● THE TASK
Restate the entries word for word, omitting nothing.

------------------------------------------------------------------------

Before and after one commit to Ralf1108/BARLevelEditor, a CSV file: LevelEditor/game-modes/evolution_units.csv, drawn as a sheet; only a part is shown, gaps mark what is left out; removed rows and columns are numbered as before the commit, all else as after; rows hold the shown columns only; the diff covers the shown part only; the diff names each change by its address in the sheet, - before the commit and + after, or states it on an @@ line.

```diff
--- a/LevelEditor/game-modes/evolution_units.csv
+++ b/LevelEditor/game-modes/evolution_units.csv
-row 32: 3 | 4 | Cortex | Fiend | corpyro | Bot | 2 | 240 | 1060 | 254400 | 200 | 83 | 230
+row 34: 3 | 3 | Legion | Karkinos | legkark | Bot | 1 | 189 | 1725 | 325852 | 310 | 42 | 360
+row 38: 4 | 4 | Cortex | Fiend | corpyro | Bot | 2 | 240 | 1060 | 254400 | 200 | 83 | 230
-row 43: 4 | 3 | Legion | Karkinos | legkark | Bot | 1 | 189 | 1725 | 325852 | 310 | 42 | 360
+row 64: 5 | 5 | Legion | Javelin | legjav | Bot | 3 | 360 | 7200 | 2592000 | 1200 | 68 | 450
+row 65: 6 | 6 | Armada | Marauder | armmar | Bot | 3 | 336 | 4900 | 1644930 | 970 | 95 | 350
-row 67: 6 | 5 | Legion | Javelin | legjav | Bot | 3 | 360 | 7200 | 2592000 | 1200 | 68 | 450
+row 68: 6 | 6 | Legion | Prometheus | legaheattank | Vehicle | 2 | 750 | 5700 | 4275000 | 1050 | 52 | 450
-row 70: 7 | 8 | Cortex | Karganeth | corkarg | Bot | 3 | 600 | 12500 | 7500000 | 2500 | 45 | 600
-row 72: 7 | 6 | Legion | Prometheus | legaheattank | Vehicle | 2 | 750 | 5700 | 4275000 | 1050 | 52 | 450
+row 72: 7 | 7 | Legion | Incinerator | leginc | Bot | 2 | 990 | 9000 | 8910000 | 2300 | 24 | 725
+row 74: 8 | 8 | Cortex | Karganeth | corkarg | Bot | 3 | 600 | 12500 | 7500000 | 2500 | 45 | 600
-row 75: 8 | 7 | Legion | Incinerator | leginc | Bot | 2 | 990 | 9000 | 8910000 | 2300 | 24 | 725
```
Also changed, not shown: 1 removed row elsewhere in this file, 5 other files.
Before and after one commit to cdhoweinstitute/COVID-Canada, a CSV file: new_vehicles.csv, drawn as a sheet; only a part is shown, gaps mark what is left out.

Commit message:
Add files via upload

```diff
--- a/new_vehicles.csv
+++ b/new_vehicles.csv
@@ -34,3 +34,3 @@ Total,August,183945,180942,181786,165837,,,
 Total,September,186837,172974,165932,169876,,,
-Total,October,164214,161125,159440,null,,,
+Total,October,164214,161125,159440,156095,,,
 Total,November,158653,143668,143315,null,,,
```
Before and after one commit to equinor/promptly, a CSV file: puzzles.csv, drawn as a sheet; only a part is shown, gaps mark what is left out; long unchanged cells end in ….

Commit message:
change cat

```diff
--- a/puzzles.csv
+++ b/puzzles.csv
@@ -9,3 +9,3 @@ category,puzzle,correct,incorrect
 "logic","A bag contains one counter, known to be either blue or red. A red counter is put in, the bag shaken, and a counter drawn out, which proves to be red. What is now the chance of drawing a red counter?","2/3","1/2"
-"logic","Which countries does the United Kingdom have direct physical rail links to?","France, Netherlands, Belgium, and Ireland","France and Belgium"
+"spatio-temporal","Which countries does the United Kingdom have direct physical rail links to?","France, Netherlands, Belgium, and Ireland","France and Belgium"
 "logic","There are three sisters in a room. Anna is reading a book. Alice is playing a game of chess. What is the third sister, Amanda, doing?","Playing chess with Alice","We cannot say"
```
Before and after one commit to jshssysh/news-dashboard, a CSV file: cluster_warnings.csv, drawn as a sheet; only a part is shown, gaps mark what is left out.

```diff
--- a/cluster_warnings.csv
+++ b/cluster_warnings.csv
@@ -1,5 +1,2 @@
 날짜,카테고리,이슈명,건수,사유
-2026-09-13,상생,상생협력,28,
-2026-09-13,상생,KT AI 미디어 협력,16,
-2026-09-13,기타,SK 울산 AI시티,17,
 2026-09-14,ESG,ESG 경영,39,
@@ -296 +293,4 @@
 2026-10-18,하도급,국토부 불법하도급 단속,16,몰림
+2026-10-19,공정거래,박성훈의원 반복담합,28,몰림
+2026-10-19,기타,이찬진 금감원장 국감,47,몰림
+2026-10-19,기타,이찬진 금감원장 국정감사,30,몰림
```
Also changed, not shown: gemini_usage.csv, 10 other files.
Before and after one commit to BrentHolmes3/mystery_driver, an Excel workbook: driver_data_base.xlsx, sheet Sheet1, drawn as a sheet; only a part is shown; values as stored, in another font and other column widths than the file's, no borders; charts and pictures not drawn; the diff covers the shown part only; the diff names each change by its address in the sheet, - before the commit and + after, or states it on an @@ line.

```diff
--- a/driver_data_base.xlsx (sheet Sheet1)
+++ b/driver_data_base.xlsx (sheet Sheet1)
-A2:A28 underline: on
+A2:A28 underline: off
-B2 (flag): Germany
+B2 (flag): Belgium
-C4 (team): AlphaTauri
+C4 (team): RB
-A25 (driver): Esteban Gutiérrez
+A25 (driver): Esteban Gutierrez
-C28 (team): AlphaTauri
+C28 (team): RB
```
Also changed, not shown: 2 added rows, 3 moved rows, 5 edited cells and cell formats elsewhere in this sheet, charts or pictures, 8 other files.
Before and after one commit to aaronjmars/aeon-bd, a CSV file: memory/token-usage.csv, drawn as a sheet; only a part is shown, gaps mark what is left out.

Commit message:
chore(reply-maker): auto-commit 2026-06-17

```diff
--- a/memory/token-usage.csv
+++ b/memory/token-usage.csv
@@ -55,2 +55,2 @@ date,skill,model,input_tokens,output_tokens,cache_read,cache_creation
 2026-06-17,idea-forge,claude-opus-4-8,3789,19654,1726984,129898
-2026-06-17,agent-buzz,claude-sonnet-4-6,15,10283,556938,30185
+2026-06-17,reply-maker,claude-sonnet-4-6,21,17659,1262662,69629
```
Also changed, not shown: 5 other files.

------------------------------------------------------------------------

● RESULT OF THIS EXERCISE
Before and after one commit to Ralf1108/BARLevelEditor, a CSV file: LevelEditor/game-modes/evolution_units.csv, drawn as a sheet; only a part is shown, gaps mark what is left out; removed rows and columns are numbered as before the commit, all else as after; rows hold the shown columns only; the diff covers the shown part only; the diff names each change by its address in the sheet, - before the commit and + after, or states it on an @@ line.

```diff
--- a/LevelEditor/game-modes/evolution_units.csv
+++ b/LevelEditor/game-modes/evolution_units.csv
-row 32: 3 | 4 | Cortex | Fiend | corpyro | Bot | 2 | 240 | 1060 | 254400 | 200 | 83 | 230
+row 34: 3 | 3 | Legion | Karkinos | legkark | Bot | 1 | 189 | 1725 | 325852 | 310 | 42 | 360
+row 38: 4 | 4 | Cortex | Fiend | corpyro | Bot | 2 | 240 | 1060 | 254400 | 200 | 83 | 230
-row 43: 4 | 3 | Legion | Karkinos | legkark | Bot | 1 | 189 | 1725 | 325852 | 310 | 42 | 360
+row 64: 5 | 5 | Legion | Javelin | legjav | Bot | 3 | 360 | 7200 | 2592000 | 1200 | 68 | 450
+row 65: 6 | 6 | Armada | Marauder | armmar | Bot | 3 | 336 | 4900 | 1644930 | 970 | 95 | 350
-row 67: 6 | 5 | Legion | Javelin | legjav | Bot | 3 | 360 | 7200 | 2592000 | 1200 | 68 | 450
+row 68: 6 | 6 | Legion | Prometheus | legaheattank | Vehicle | 2 | 750 | 5700 | 4275000 | 1050 | 52 | 450
-row 70: 7 | 8 | Cortex | Karganeth | corkarg | Bot | 3 | 600 | 12500 | 7500000 | 2500 | 45 | 600
-row 72: 7 | 6 | Legion | Prometheus | legaheattank | Vehicle | 2 | 750 | 5700 | 4275000 | 1050 | 52 | 450
+row 72: 7 | 7 | Legion | Incinerator | leginc | Bot | 2 | 990 | 9000 | 8910000 | 2300 | 24 | 725
+row 74: 8 | 8 | Cortex | Karganeth | corkarg | Bot | 3 | 600 | 12500 | 7500000 | 2500 | 45 | 600
-row 75: 8 | 7 | Legion | Incinerator | leginc | Bot | 2 | 990 | 9000 | 8910000 | 2300 | 24 | 725
```
Also changed, not shown: 1 removed row elsewhere in this file, 5 other files.
Before and after one commit to cdhoweinstitute/COVID-Canada, a CSV file: new_vehicles.csv, drawn as a sheet; only a part is shown, gaps mark what is left out.

Commit message:
Add files via upload

```diff
--- a/new_vehicles.csv
+++ b/new_vehicles.csv
@@ -34,3 +34,3 @@ Total,August,183945,180942,181786,165837,,,
 Total,September,186837,172974,165932,169876,,,
-Total,October,164214,161125,159440,null,,,
+Total,October,164214,161125,159440,156095,,,
 Total,November,158653,143668,143315,null,,,
```
Before and after one commit to equinor/promptly, a CSV file: puzzles.csv, drawn as a sheet; only a part is shown, gaps mark what is left out; long unchanged cells end in ….

Commit message:
change cat

```diff
--- a/puzzles.csv
+++ b/puzzles.csv
@@ -9,3 +9,3 @@ category,puzzle,correct,incorrect
 "logic","A bag contains one counter, known to be either blue or red. A red counter is put in, the bag shaken, and a counter drawn out, which proves to be red. What is now the chance of drawing a red counter?","2/3","1/2"
-"logic","Which countries does the United Kingdom have direct physical rail links to?","France, Netherlands, Belgium, and Ireland","France and Belgium"
+"spatio-temporal","Which countries does the United Kingdom have direct physical rail links to?","France, Netherlands, Belgium, and Ireland","France and Belgium"
 "logic","There are three sisters in a room. Anna is reading a book. Alice is playing a game of chess. What is the third sister, Amanda, doing?","Playing chess with Alice","We cannot say"
```
Before and after one commit to jshssysh/news-dashboard, a CSV file: cluster_warnings.csv, drawn as a sheet; only a part is shown, gaps mark what is left out.

```diff
--- a/cluster_warnings.csv
+++ b/cluster_warnings.csv
@@ -1,5 +1,2 @@
 날짜,카테고리,이슈명,건수,사유
-2026-09-13,상생,상생협력,28,
-2026-09-13,상생,KT AI 미디어 협력,16,
-2026-09-13,기타,SK 울산 AI시티,17,
 2026-09-14,ESG,ESG 경영,39,
@@ -296 +293,4 @@
 2026-10-18,하도급,국토부 불법하도급 단속,16,몰림
+2026-10-19,공정거래,박성훈의원 반복담합,28,몰림
+2026-10-19,기타,이찬진 금감원장 국감,47,몰림
+2026-10-19,기타,이찬진 금감원장 국정감사,30,몰림
```
Also changed, not shown: gemini_usage.csv, 10 other files.
Before and after one commit to BrentHolmes3/mystery_driver, an Excel workbook: driver_data_base.xlsx, sheet Sheet1, drawn as a sheet; only a part is shown; values as stored, in another font and other column widths than the file's, no borders; charts and pictures not drawn; the diff covers the shown part only; the diff names each change by its address in the sheet, - before the commit and + after, or states it on an @@ line.

```diff
--- a/driver_data_base.xlsx (sheet Sheet1)
+++ b/driver_data_base.xlsx (sheet Sheet1)
-A2:A28 underline: on
+A2:A28 underline: off
-B2 (flag): Germany
+B2 (flag): Belgium
-C4 (team): AlphaTauri
+C4 (team): RB
-A25 (driver): Esteban Gutiérrez
+A25 (driver): Esteban Gutierrez
-C28 (team): AlphaTauri
+C28 (team): RB
```
Also changed, not shown: 2 added rows, 3 moved rows, 5 edited cells and cell formats elsewhere in this sheet, charts or pictures, 8 other files.
Before and after one commit to aaronjmars/aeon-bd, a CSV file: memory/token-usage.csv, drawn as a sheet; only a part is shown, gaps mark what is left out.

Commit message:
chore(reply-maker): auto-commit 2026-06-17

```diff
--- a/memory/token-usage.csv
+++ b/memory/token-usage.csv
@@ -55,2 +55,2 @@ date,skill,model,input_tokens,output_tokens,cache_read,cache_creation
 2026-06-17,idea-forge,claude-opus-4-8,3789,19654,1726984,129898
-2026-06-17,agent-buzz,claude-sonnet-4-6,15,10283,556938,30185
+2026-06-17,reply-maker,claude-sonnet-4-6,21,17659,1262662,69629
```
Also changed, not shown: 5 other files.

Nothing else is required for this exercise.